Before-and-after change data:
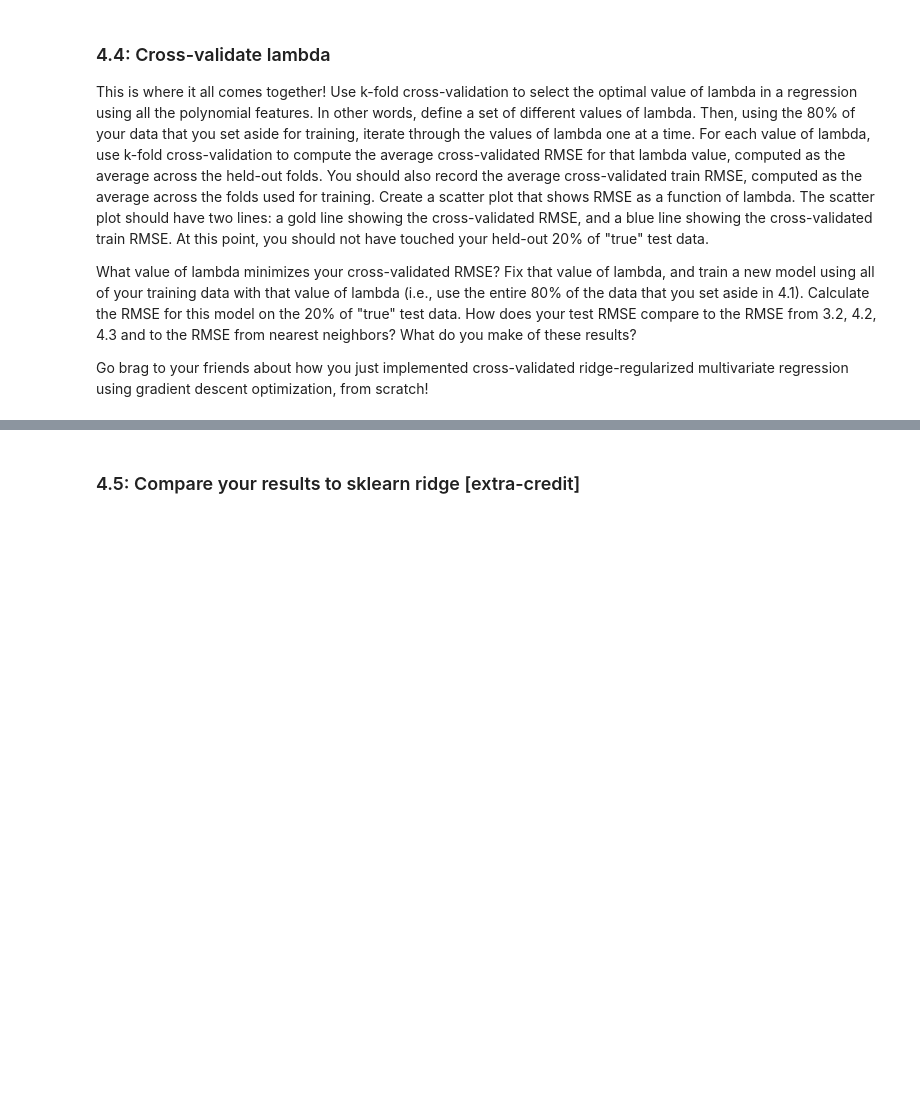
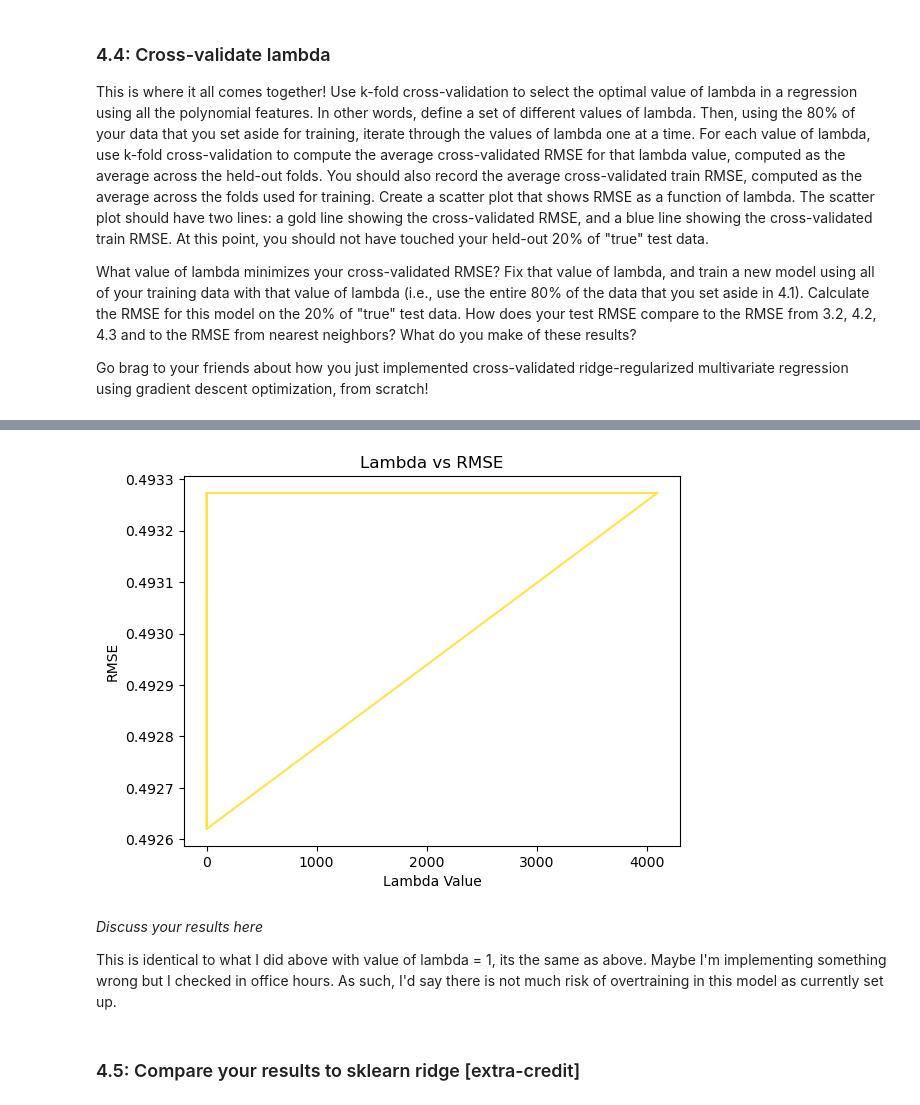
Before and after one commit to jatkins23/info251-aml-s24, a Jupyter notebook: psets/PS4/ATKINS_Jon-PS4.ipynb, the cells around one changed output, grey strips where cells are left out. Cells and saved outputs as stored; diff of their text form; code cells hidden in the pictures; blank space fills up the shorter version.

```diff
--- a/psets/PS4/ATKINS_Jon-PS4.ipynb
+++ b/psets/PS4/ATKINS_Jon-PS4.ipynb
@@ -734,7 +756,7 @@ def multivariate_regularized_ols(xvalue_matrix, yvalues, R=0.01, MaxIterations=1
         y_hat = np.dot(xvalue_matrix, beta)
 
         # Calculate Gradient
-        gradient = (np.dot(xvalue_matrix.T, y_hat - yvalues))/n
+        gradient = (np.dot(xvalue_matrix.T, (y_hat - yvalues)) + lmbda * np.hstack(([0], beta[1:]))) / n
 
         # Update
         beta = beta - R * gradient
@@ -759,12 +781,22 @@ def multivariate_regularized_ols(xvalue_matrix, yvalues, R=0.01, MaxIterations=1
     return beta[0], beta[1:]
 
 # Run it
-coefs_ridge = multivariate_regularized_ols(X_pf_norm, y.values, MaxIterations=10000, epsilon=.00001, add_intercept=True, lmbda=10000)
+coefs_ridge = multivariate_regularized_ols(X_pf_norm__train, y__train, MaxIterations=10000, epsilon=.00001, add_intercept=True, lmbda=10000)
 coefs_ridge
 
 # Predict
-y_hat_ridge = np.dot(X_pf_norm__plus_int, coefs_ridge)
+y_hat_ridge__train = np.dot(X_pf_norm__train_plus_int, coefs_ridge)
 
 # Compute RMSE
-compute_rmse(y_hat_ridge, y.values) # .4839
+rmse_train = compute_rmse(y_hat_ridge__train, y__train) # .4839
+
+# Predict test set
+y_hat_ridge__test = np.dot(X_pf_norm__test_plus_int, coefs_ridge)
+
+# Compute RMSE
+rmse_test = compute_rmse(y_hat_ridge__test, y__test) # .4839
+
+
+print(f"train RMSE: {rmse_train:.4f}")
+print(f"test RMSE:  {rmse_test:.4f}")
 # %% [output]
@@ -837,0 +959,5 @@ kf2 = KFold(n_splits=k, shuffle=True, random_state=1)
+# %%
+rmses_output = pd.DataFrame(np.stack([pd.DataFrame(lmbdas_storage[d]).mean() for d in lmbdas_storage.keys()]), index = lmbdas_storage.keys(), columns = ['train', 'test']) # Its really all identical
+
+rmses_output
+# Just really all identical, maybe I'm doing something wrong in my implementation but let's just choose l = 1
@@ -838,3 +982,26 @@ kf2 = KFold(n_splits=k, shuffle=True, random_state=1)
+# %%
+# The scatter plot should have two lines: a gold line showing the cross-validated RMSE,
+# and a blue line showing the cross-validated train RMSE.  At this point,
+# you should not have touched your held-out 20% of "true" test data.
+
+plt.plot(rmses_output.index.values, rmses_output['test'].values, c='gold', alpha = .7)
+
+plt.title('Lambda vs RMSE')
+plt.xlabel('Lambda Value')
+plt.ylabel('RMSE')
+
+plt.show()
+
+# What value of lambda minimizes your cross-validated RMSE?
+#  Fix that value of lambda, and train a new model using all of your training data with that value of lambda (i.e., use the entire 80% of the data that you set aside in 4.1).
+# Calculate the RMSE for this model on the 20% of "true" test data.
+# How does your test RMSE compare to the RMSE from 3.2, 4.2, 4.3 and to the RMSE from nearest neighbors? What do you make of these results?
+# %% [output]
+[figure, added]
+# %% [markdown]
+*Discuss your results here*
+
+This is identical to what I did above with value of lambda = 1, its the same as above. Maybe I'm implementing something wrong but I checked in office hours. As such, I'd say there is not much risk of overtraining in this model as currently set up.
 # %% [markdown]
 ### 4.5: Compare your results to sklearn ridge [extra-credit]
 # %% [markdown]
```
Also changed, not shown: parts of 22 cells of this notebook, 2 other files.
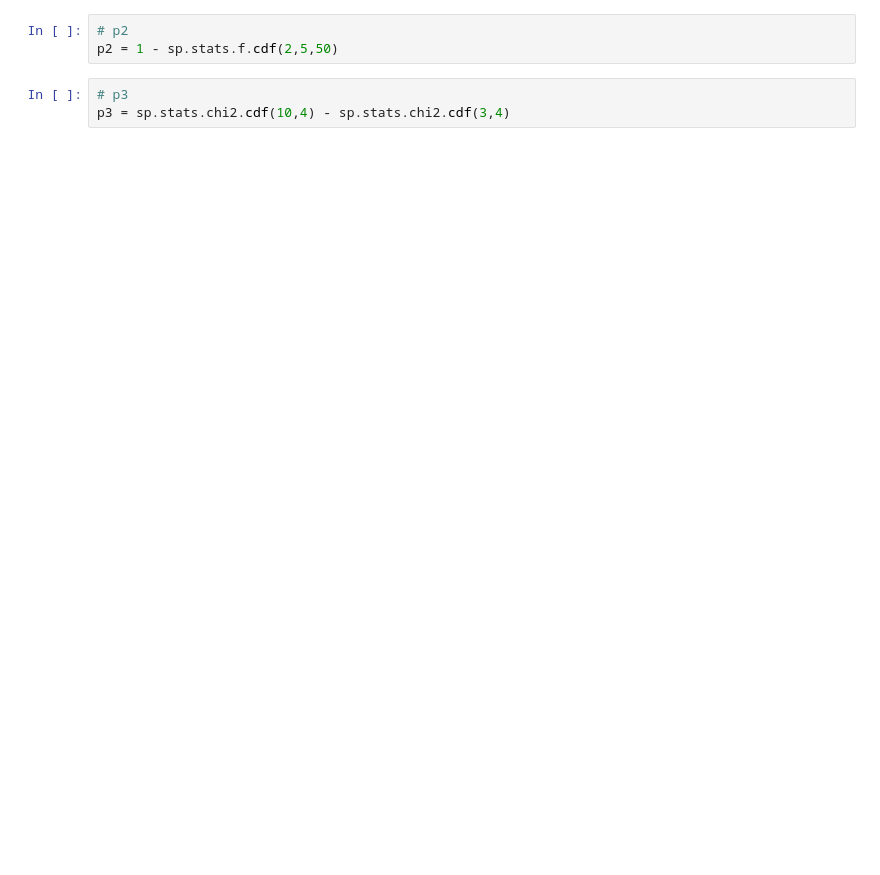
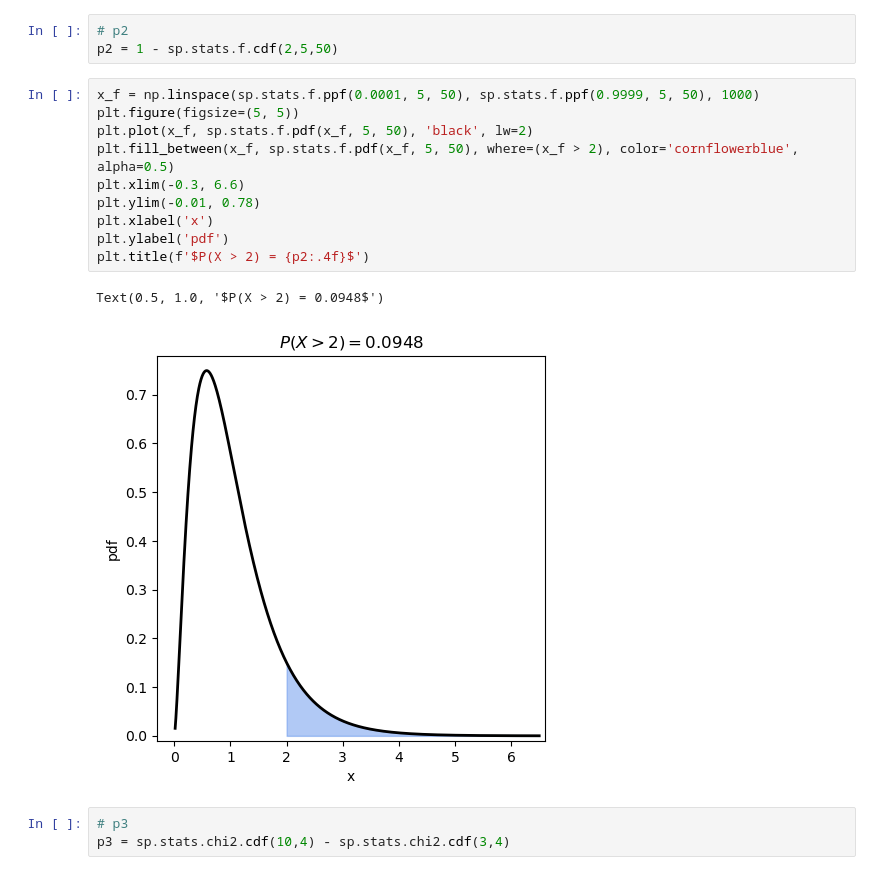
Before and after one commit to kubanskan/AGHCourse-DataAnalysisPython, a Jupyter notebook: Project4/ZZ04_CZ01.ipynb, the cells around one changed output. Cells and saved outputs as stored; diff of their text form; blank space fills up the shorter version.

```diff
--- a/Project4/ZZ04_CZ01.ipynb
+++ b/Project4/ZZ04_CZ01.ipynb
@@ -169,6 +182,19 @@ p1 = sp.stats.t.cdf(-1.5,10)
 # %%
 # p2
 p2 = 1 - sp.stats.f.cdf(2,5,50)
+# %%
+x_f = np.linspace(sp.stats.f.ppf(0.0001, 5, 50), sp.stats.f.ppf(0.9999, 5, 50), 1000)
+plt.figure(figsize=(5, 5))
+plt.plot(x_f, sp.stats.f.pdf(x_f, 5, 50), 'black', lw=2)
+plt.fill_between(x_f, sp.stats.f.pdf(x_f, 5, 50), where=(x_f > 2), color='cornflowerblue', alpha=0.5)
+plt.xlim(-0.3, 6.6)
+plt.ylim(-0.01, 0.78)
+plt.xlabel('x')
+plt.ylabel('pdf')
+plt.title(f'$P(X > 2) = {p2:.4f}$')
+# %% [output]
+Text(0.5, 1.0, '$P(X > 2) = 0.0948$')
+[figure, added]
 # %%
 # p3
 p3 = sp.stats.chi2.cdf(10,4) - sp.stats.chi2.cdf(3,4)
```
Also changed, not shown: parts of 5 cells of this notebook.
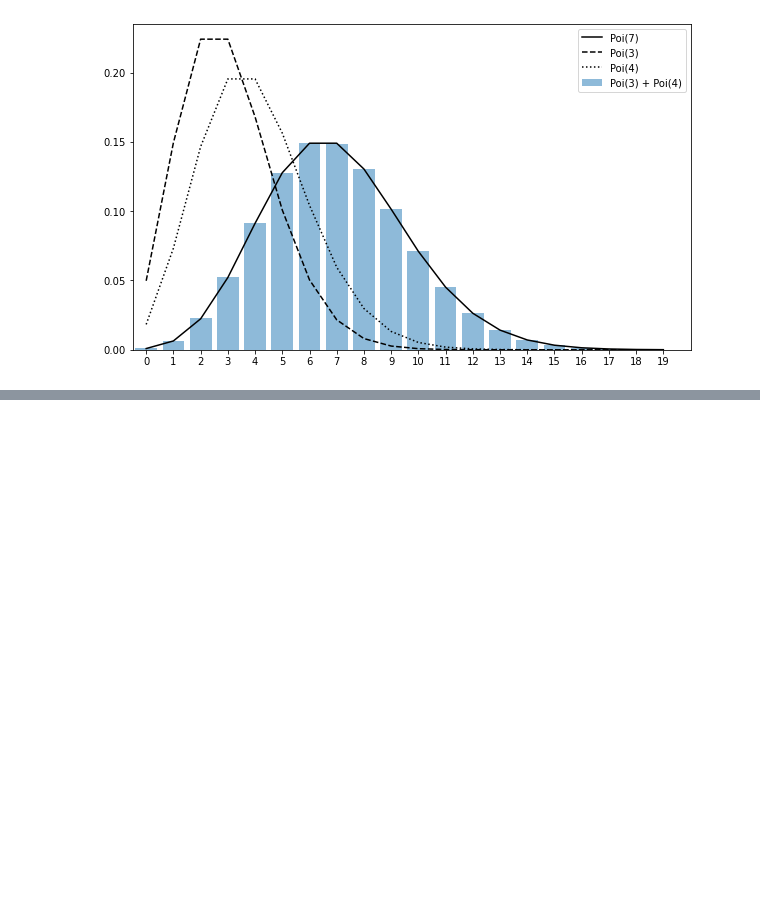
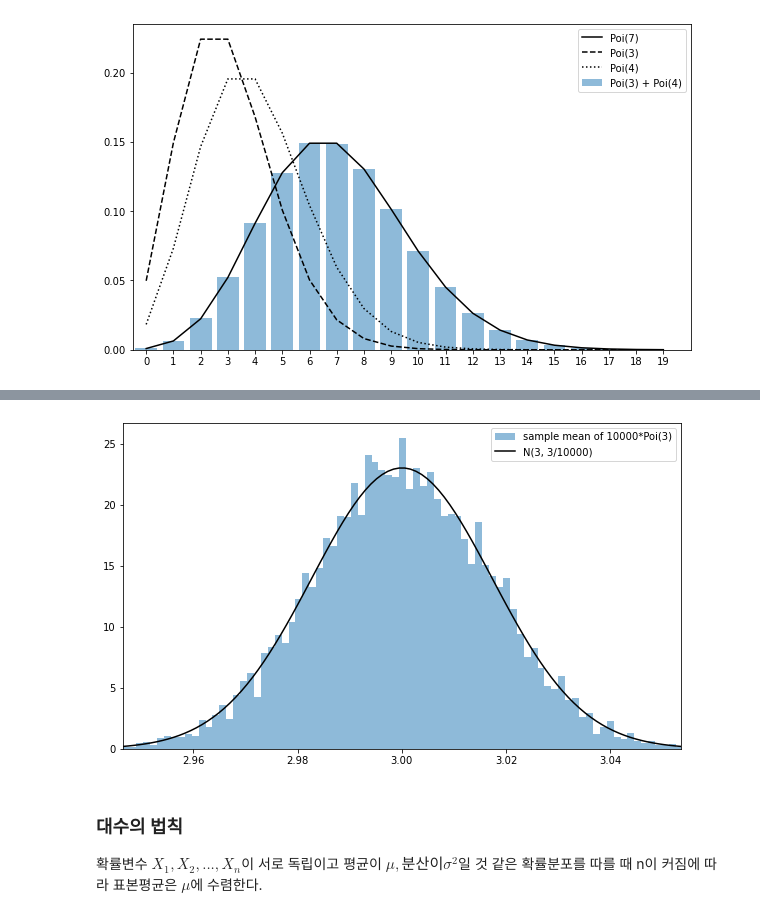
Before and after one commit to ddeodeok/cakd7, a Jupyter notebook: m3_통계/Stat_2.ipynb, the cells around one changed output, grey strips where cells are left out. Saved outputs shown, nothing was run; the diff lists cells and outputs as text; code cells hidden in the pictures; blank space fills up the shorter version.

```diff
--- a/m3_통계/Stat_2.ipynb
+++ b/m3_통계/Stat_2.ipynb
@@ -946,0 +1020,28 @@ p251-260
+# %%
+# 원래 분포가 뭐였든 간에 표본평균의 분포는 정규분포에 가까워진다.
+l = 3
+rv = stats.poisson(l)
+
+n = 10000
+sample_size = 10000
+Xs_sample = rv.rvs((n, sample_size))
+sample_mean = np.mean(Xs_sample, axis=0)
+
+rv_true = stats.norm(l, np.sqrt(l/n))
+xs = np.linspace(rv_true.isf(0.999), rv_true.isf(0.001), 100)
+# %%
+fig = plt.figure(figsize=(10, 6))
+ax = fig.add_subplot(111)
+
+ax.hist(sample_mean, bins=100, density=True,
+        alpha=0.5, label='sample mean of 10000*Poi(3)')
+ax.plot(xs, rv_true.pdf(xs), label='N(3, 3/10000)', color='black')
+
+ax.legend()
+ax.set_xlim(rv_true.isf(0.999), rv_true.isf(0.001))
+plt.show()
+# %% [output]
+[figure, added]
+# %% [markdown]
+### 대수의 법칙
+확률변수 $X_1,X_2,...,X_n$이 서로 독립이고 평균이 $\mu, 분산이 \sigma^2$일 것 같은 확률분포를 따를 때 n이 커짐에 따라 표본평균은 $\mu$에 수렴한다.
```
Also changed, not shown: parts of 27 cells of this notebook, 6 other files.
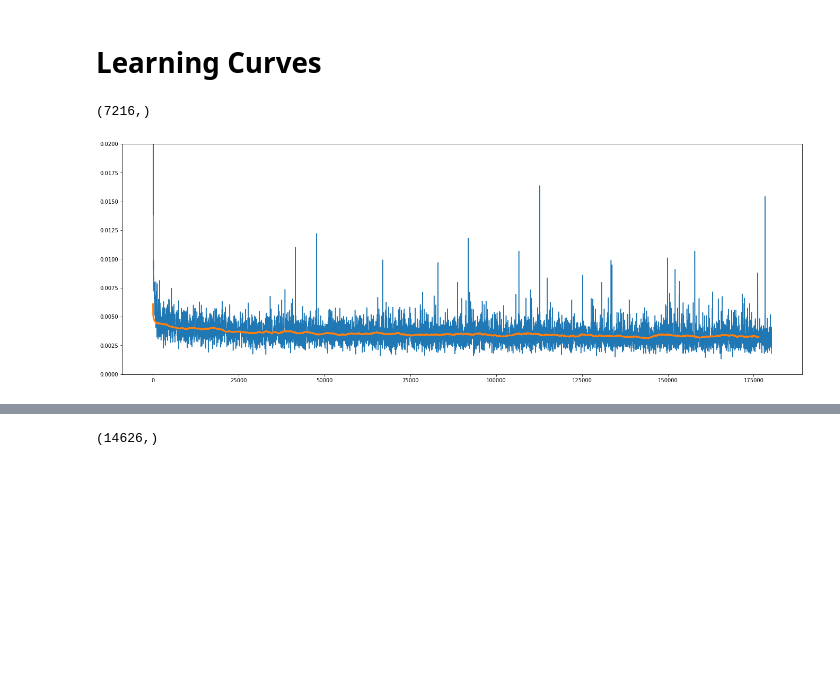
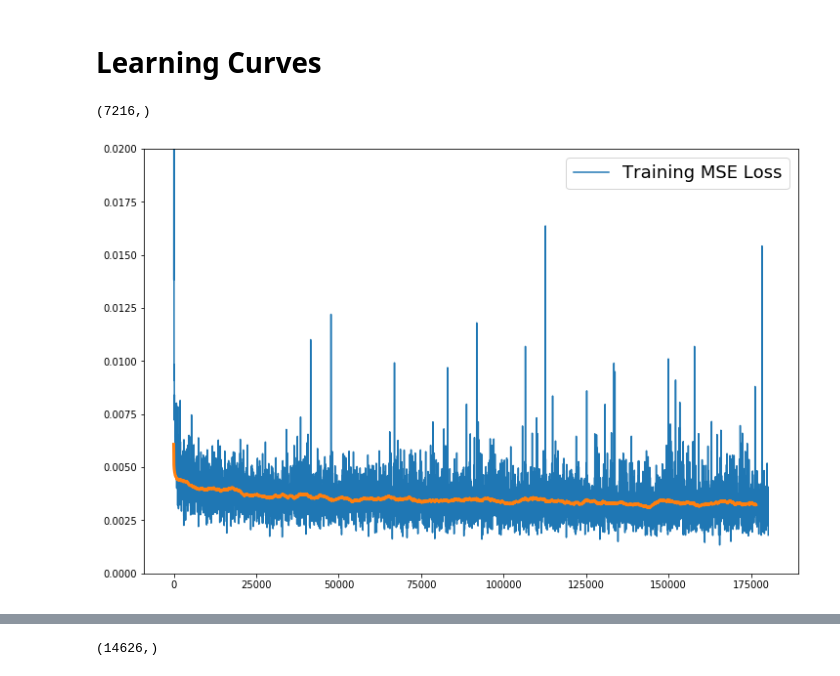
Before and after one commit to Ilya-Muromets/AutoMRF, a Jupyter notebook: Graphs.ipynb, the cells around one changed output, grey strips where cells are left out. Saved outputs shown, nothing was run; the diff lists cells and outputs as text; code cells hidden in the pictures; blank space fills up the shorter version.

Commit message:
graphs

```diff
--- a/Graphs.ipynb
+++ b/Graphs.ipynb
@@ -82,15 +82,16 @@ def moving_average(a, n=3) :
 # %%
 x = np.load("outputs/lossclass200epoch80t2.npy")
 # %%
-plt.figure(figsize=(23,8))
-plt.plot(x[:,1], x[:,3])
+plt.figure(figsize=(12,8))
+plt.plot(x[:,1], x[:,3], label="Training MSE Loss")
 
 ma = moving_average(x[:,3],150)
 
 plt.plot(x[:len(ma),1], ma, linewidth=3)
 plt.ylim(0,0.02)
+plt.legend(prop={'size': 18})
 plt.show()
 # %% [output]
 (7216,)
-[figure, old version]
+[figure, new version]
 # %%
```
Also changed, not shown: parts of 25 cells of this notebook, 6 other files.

» **Goal of the exercise**:
Go through the records above. Copy each line in which the string "this" appears.

» **Answer below**:
+# and a blue line showing the cross-validated train RMSE.  At this point,
+# Calculate the RMSE for this model on the 20% of "true" test data.
+This is identical to what I did above with value of lambda = 1, its the same as above. Maybe I'm implementing something wrong but I checked in office hours. As such, I'd say there is not much risk of overtraining in this model as currently set up.
Also changed, not shown: parts of 22 cells of this notebook, 2 other files.
Also changed, not shown: parts of 5 cells of this notebook.
Also changed, not shown: parts of 27 cells of this notebook, 6 other files.
Also changed, not shown: parts of 25 cells of this notebook, 6 other files.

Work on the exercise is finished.